What you need to do >>
Search the records for the string "tools". Copy each line where it occurs.

Working data >>
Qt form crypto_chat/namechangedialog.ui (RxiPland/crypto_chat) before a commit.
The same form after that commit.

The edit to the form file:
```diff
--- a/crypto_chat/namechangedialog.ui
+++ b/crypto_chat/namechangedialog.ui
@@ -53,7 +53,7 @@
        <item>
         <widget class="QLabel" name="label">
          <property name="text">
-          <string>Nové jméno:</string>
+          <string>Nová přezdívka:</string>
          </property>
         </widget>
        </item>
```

...

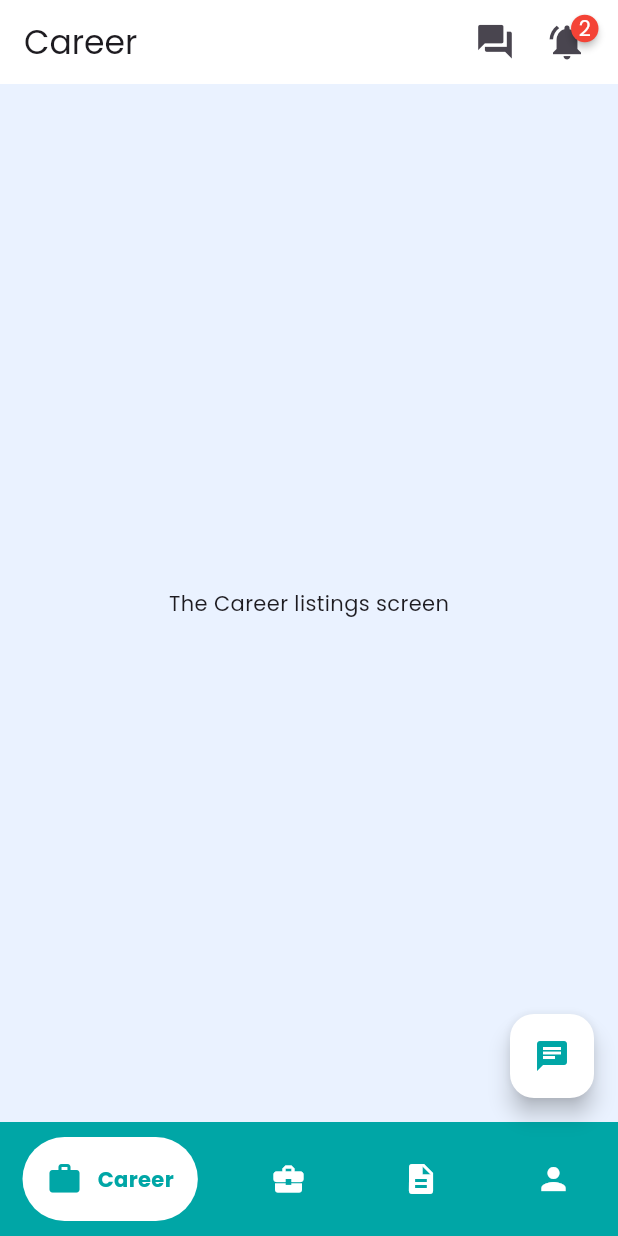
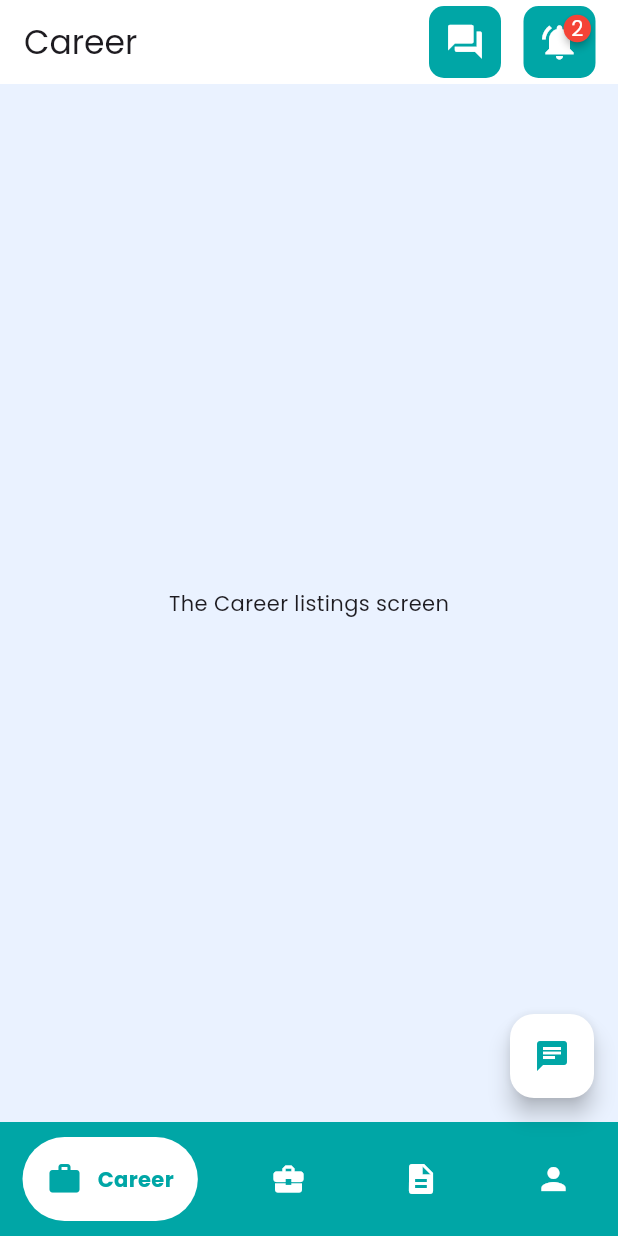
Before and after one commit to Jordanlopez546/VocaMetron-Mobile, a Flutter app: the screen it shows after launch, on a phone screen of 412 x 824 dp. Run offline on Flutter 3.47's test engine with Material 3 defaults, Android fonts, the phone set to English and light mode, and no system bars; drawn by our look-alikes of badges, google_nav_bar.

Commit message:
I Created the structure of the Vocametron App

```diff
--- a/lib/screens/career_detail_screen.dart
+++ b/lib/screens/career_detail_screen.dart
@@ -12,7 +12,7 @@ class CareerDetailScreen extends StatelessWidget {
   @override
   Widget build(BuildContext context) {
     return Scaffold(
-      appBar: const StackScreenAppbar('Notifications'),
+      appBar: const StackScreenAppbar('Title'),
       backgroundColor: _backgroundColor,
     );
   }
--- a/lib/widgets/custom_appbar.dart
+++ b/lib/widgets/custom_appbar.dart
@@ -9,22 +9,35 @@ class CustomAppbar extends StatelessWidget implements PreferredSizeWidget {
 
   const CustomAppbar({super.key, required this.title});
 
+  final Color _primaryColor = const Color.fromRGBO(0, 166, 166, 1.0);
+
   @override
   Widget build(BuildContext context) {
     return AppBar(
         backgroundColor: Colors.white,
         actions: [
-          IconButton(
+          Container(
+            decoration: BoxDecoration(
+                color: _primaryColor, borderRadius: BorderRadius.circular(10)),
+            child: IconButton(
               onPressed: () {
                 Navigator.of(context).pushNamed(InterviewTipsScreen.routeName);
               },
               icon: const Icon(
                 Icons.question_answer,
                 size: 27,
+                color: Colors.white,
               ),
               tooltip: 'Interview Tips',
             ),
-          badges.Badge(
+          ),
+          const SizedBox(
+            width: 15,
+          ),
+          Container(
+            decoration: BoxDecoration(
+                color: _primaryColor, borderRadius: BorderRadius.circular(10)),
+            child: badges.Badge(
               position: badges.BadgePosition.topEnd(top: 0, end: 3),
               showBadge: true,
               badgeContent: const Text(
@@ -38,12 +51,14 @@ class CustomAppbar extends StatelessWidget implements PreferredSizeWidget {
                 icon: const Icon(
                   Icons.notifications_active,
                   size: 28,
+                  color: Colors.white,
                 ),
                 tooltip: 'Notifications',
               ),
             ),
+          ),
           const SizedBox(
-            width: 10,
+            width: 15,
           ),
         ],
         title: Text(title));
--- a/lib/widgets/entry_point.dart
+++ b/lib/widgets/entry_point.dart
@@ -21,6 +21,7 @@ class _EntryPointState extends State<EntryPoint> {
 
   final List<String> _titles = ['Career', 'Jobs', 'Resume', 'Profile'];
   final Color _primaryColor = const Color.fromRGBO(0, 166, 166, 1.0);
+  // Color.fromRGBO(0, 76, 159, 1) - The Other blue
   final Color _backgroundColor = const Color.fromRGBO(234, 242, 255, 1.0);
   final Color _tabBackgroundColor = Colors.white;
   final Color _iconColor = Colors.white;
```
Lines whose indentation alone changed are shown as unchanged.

...

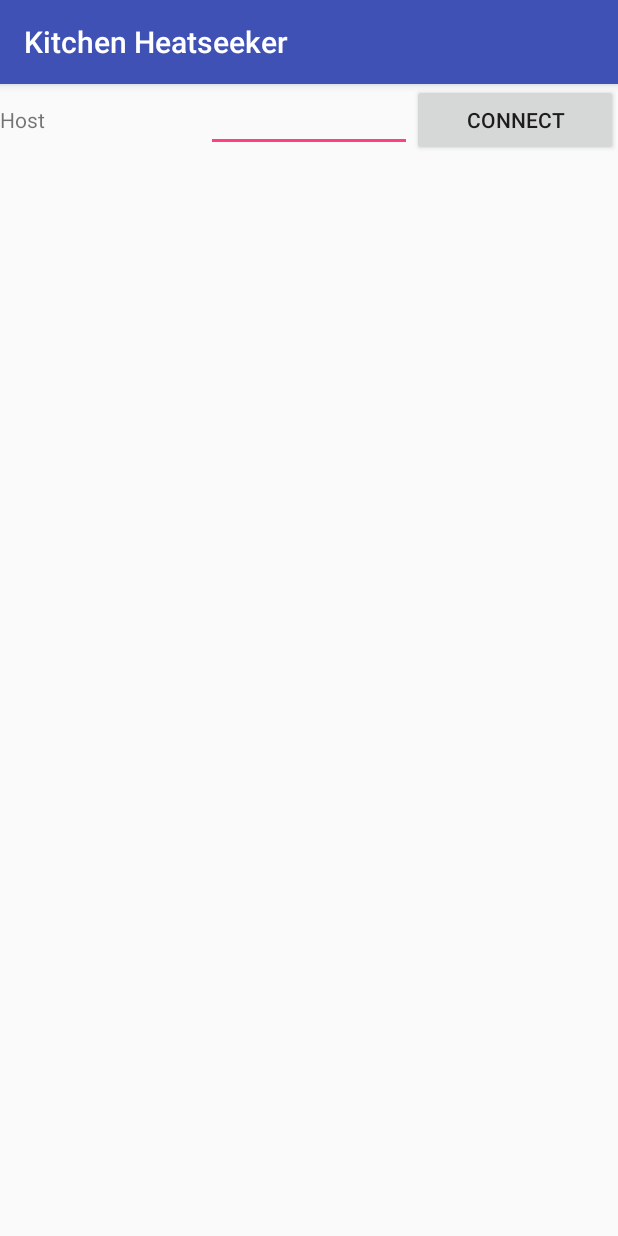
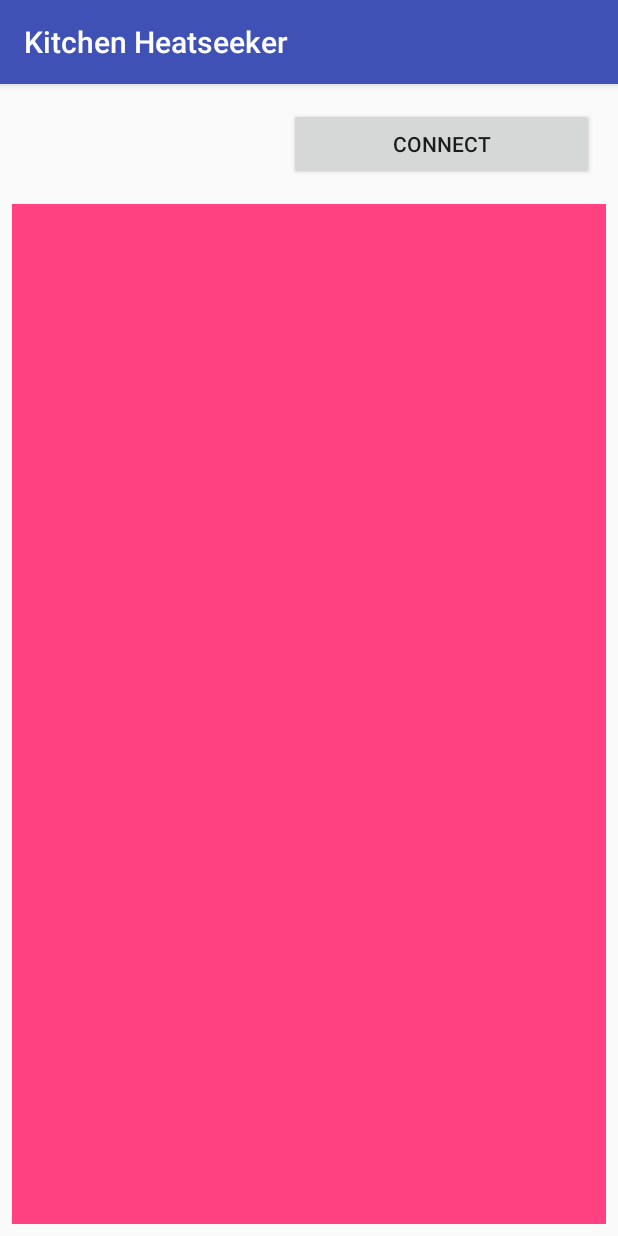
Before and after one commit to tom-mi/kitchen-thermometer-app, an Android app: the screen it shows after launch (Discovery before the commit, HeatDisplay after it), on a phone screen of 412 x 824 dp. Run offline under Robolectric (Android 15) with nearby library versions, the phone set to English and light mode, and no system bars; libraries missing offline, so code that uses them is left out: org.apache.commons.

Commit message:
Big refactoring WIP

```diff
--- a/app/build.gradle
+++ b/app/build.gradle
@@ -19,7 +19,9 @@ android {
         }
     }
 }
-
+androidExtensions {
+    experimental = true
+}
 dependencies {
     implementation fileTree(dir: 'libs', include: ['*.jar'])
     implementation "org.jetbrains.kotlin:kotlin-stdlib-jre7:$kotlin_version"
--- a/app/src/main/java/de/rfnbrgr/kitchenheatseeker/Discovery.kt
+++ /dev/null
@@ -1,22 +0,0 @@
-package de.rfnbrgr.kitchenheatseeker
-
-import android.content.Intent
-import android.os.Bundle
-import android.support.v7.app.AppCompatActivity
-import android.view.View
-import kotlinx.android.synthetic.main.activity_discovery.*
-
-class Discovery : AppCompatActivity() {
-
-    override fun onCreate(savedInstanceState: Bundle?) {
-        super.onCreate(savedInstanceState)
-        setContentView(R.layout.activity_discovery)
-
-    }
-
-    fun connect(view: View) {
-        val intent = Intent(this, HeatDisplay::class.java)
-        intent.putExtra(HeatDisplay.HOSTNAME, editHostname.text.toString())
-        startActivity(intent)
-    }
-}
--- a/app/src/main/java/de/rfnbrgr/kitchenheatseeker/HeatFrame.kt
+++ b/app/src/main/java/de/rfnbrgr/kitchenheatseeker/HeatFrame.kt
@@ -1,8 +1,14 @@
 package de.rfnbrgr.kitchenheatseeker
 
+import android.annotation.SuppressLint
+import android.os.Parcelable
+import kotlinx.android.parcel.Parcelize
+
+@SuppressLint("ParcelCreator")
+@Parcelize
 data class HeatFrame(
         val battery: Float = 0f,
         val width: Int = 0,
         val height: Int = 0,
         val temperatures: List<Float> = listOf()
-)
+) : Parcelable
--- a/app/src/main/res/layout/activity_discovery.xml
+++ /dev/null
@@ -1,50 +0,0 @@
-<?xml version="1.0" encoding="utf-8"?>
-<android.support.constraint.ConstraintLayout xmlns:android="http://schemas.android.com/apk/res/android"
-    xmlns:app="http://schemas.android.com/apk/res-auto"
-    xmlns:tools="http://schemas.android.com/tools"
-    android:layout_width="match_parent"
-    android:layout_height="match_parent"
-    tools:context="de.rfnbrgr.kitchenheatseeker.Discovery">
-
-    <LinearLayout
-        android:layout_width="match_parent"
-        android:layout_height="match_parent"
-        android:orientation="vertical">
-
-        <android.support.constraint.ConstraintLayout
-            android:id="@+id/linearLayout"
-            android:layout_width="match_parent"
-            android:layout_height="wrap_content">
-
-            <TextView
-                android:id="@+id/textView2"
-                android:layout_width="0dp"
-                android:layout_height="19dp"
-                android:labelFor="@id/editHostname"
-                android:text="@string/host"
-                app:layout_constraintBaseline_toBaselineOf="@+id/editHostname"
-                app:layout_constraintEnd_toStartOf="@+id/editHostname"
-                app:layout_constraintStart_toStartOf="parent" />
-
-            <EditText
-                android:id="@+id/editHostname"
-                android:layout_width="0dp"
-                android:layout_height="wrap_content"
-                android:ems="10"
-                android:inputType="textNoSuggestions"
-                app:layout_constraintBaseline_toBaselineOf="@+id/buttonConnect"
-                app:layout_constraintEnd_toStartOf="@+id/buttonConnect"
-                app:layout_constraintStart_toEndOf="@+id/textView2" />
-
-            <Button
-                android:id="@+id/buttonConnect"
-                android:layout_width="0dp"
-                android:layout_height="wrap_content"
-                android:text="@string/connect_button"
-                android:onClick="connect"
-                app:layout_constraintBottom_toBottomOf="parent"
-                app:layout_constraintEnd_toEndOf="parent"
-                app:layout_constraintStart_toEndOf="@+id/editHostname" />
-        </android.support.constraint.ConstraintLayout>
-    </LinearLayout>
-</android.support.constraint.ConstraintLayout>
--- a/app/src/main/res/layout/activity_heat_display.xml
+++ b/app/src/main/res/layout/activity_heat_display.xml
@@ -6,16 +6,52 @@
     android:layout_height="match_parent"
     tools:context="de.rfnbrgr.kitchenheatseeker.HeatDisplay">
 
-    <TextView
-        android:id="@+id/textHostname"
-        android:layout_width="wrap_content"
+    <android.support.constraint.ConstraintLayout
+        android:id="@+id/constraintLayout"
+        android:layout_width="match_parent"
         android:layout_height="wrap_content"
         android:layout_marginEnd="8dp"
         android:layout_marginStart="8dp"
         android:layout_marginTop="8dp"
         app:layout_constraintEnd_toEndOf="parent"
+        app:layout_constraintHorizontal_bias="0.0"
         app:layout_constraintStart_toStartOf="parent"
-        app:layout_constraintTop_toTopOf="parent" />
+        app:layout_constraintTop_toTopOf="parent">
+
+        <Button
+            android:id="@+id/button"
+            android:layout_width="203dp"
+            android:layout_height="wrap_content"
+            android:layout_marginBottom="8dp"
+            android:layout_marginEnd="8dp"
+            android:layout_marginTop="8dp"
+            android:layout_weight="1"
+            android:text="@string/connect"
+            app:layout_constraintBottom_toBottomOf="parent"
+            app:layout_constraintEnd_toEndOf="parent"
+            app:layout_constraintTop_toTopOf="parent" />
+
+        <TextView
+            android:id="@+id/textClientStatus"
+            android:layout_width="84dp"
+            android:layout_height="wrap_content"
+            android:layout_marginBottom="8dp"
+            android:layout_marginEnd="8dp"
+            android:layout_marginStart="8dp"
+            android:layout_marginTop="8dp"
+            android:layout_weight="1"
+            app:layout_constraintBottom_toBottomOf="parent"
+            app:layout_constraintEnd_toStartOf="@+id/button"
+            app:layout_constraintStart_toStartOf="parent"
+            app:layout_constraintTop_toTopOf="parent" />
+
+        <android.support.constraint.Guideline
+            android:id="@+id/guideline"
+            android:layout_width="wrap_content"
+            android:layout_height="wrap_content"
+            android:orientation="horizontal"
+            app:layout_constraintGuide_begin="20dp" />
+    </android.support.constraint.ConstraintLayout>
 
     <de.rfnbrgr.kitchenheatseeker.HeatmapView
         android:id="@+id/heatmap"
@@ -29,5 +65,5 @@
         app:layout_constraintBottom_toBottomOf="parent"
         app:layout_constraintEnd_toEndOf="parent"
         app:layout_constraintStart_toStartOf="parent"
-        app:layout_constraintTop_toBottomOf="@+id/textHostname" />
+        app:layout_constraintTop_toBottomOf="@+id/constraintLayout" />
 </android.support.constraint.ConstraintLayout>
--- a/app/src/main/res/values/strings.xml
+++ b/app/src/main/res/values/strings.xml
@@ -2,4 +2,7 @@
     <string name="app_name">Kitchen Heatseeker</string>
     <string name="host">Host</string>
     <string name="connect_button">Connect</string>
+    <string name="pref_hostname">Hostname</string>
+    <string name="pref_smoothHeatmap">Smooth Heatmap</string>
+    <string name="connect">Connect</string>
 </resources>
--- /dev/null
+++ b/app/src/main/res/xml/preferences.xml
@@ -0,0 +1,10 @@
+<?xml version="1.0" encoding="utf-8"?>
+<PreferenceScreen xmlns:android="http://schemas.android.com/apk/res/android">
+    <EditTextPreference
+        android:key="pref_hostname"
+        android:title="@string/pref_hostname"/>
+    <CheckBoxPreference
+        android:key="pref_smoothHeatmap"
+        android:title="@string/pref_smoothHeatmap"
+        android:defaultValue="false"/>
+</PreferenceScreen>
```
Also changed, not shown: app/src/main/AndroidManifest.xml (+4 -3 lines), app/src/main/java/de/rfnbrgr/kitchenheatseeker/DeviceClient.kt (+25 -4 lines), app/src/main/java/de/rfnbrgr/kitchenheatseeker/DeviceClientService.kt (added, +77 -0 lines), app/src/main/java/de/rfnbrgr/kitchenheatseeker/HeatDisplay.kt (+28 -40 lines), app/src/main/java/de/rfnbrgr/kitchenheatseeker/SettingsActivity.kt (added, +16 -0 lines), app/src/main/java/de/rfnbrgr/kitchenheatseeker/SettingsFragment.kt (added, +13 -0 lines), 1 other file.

Reply to the task >>
-    xmlns:tools="http://schemas.android.com/tools"
-    tools:context="de.rfnbrgr.kitchenheatseeker.Discovery">
     tools:context="de.rfnbrgr.kitchenheatseeker.HeatDisplay">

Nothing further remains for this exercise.